  15. Yılmaz E, Muslu A, Ozcan E. Quality of life in women with urinary incontinence. Erciyes University Journal of the Faculty of Health Sciences 2014;2(2):1-14. 
  16. John W, Griffiths S, Wallis M, McKenzie S. Women's management of urinary incontinence in dailyliving. J Wound Ostomy Continence Nurs 2013;40(5):524-32. doi: 10.1097/WON.0b013e3182a2198a.
  17. Fung CH, Spencer B, Eslami M, Crandall C. Quality indicators for the screening and care of urinary incontinence in vulnerable elders. J Am Geriatr Soc 2007;55(Suppl 2):S443-9. doi: 10.1111/j.1532-5415.2007.01354.x.
  18. Gray M. Assessment and management of urinary incontinence. Nurse Pract 2005;30(7):32-3. doi: 10.1097/00006205-200507000-00006.
  19. Wilson L, Brown JS, Shin GP, Luc KO, Subak LL. Annual direct cost of urinary incontinence.
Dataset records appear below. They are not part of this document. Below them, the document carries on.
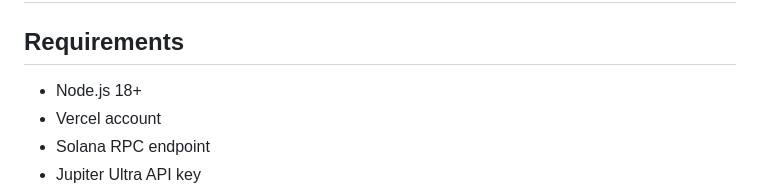
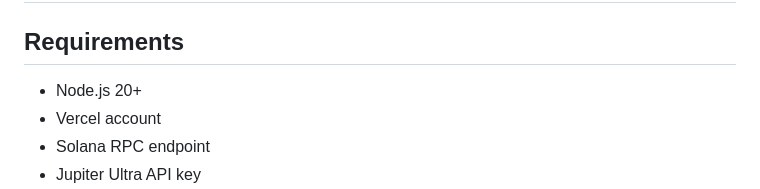
Before and after one commit to pepeskull/stak.fun, a Markdown page: README.md, the part around one of its changes. Drawn GitHub-style.

```diff
--- a/README.md
+++ b/README.md
@@ -166,7 +166,7 @@ Each wallet executes with \~300ms stagger.
 
 ## Requirements
 
--   Node.js 18+
+-   Node.js 20+
 -   Vercel account
 -   Solana RPC endpoint
 -   Jupiter Ultra API key
```
Also changed, not shown: other parts of README.md (+6 -6 lines).
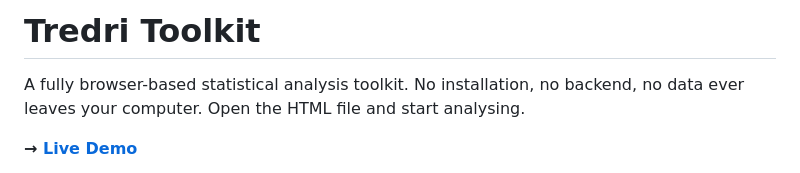
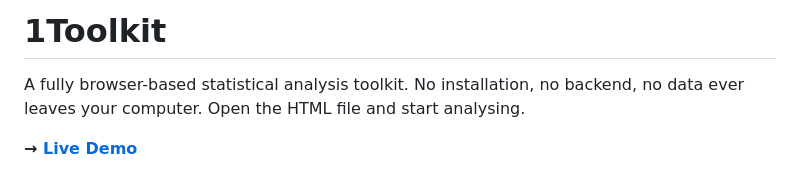
Before and after one commit to Syed-Faizani/Tredri-Toolkit, a Markdown page: README.md, the part around the change. GitHub-like rendering.

```diff
--- a/README.md
+++ b/README.md
@@ -1,4 +1,4 @@
-# Tredri Toolkit
+# 1Toolkit
 
 A fully browser-based statistical analysis toolkit. No installation, no backend, no data ever leaves your computer. Open the HTML file and start analysing.
 
```
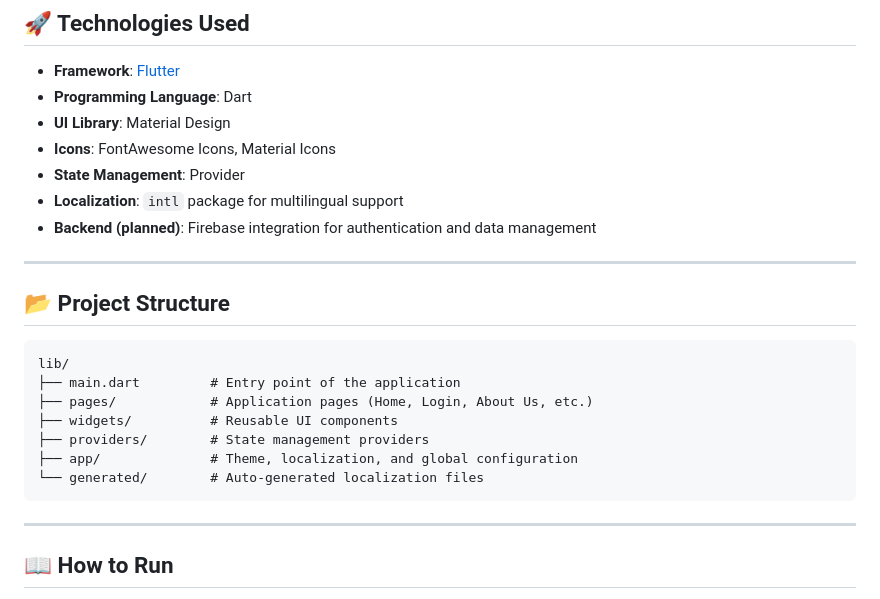
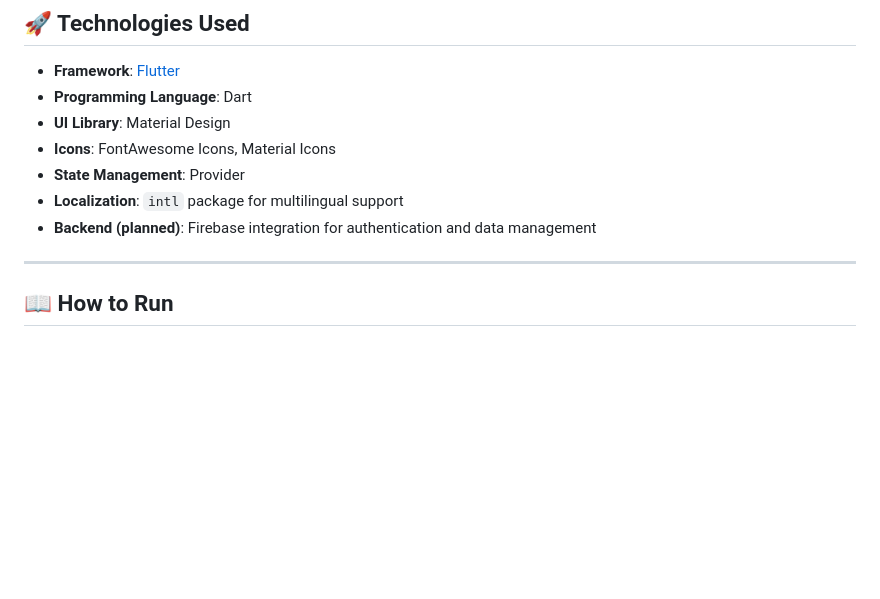
Before and after one commit to MEHMETCOBANOGLU/ServXFactory, a Markdown page: README.md, the part around the change printed below. Rendered like a GitHub page; blank space fills up the shorter version.

````diff
--- a/README.md
+++ b/README.md
@@ -76,20 +76,6 @@ This project is a **Flutter-based mobile application** designed to provide an in
 - **State Management**: Provider
 - **Localization**: `intl` package for multilingual support
 - **Backend (planned)**: Firebase integration for authentication and data management
-
----
-
-## 📂 Project Structure
-
-```plaintext
-lib/
-├── main.dart         # Entry point of the application
-├── pages/            # Application pages (Home, Login, About Us, etc.)
-├── widgets/          # Reusable UI components
-├── providers/        # State management providers
-├── app/              # Theme, localization, and global configuration
-└── generated/        # Auto-generated localization files
-```
 
 ---
 
````
Also changed, not shown: other parts of README.md (+7 -7 lines).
Obstet Gynecol 2001;98(3):398-406. doi: 10.1016/s0029-7844(01)01464-8.
  20. Shumaker SA, Wyman JF, Uebersax JS, McClish D, Fantl JA. Health-related quality of life measures for women with urinary incontinence: The Incontinence Impact Questionnaire and the Urogenital Distress Inventory. Continence Program in Women (CPW) Research Group. Qual of Life Res 1994;3(5):291-306. doi: 10.1007/BF00451721.
  21. Di Rosa M, Lamura G. The impact of incontinence management on informal caregivers' quality of life. Aging Clin Exp Res 2016;28(1):89-97. doi: 10.1007/s40520-015-0367-7.
  22. Sensoy N, Dogan N, Ozek B, Karaaslan L. Urinary incontinence in women: Prevalence rates, risk factors and impact on quality of life. Pak J Med Sci 2013;29(3):818–22. doi: 10.12669/pjms.293.3404.

How to cite / Atıf için: Kizmaz M, Kumtepe Kurt B, Çetin Kargın N, Doner E. Frequency and sociodemographic characteristics of urinary incontinence in patients over 65 years of age in rural of Turkey. Euras J Fam Med 2020;9(4):207-13. doi:10.33880/ejfm.2020090403.

Download Full Text Add to Favorites